§ Your goal
Where the string "LLMs" occurs in a line of the entries below, copy that line.

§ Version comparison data
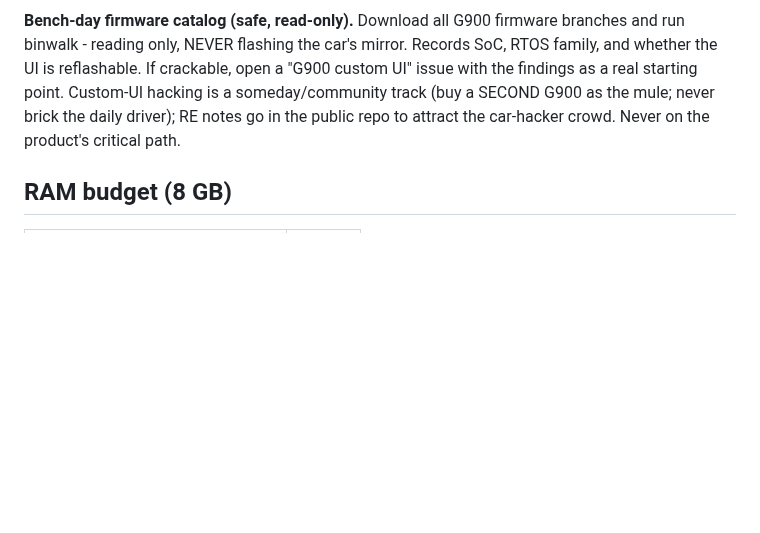
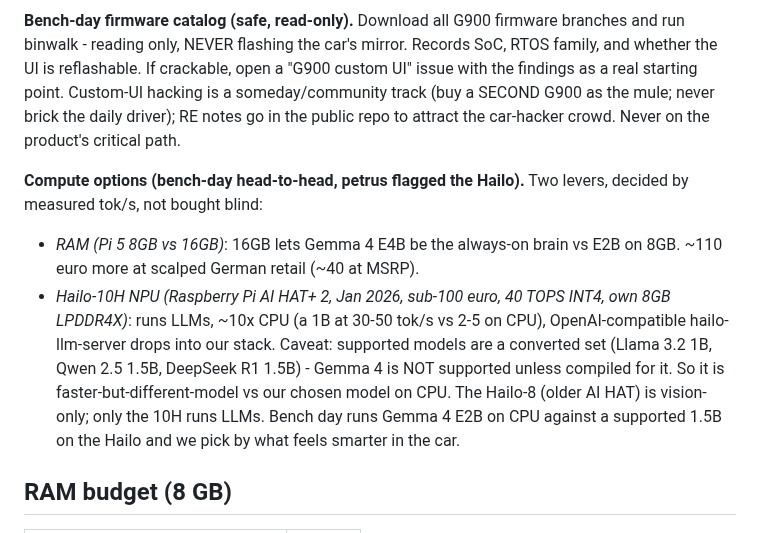
Before and after one commit to ThinkOffApp/CarWatch, a Markdown page: docs/plan.md, the part around the change. Drawn GitHub-style; blank space fills up the shorter version.

Commit message:
docs: compute options - Hailo-10H NPU (runs LLMs, 10x CPU) vs 16GB RAM, bench-day decides
petrus flagged the Hailo-10H; corrected my Hailo-8 (vision-only)
assumption. The 10H (AI HAT+ 2) genuinely runs LLMs ~10x CPU with an
OpenAI-compatible server, but only a converted model set (not Gemma 4).
Bench day picks by measured tok/s and quality.

Co-Authored-By: Claude Fable 5 <noreply@anthropic.com>

```diff
--- a/docs/plan.md
+++ b/docs/plan.md
@@ -191,6 +191,21 @@ Custom-UI hacking is a someday/community track (buy a SECOND G900 as the
 mule; never brick the daily driver); RE notes go in the public repo to
 attract the car-hacker crowd. Never on the product's critical path.
 
+**Compute options (bench-day head-to-head, petrus flagged the Hailo).**
+Two levers, decided by measured tok/s, not bought blind:
+- *RAM (Pi 5 8GB vs 16GB)*: 16GB lets Gemma 4 E4B be the always-on brain
+  vs E2B on 8GB. ~110 euro more at scalped German retail (~40 at MSRP).
+- *Hailo-10H NPU (Raspberry Pi AI HAT+ 2, Jan 2026, sub-100 euro, 40
+  TOPS INT4, own 8GB LPDDR4X)*: runs LLMs, ~10x CPU (a 1B at 30-50 tok/s
+  vs 2-5 on CPU), OpenAI-compatible hailo-llm-server drops into our
+  stack. Caveat: supported models are a converted set (Llama 3.2 1B,
+  Qwen 2.5 1.5B, DeepSeek R1 1.5B) - Gemma 4 is NOT supported unless
+  compiled for it. So it is faster-but-different-model vs our chosen
+  model on CPU. The Hailo-8 (older AI HAT) is vision-only; only the 10H
+  runs LLMs.
+Bench day runs Gemma 4 E2B on CPU against a supported 1.5B on the Hailo
+and we pick by what feels smarter in the car.
+
 ## RAM budget (8 GB)
 
 | What | ~RAM |
```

§ Answer box
docs: compute options - Hailo-10H NPU (runs LLMs, 10x CPU) vs 16GB RAM, bench-day decides
assumption. The 10H (AI HAT+ 2) genuinely runs LLMs ~10x CPU with an
+  TOPS INT4, own 8GB LPDDR4X)*: runs LLMs, ~10x CPU (a 1B at 30-50 tok/s
+  runs LLMs.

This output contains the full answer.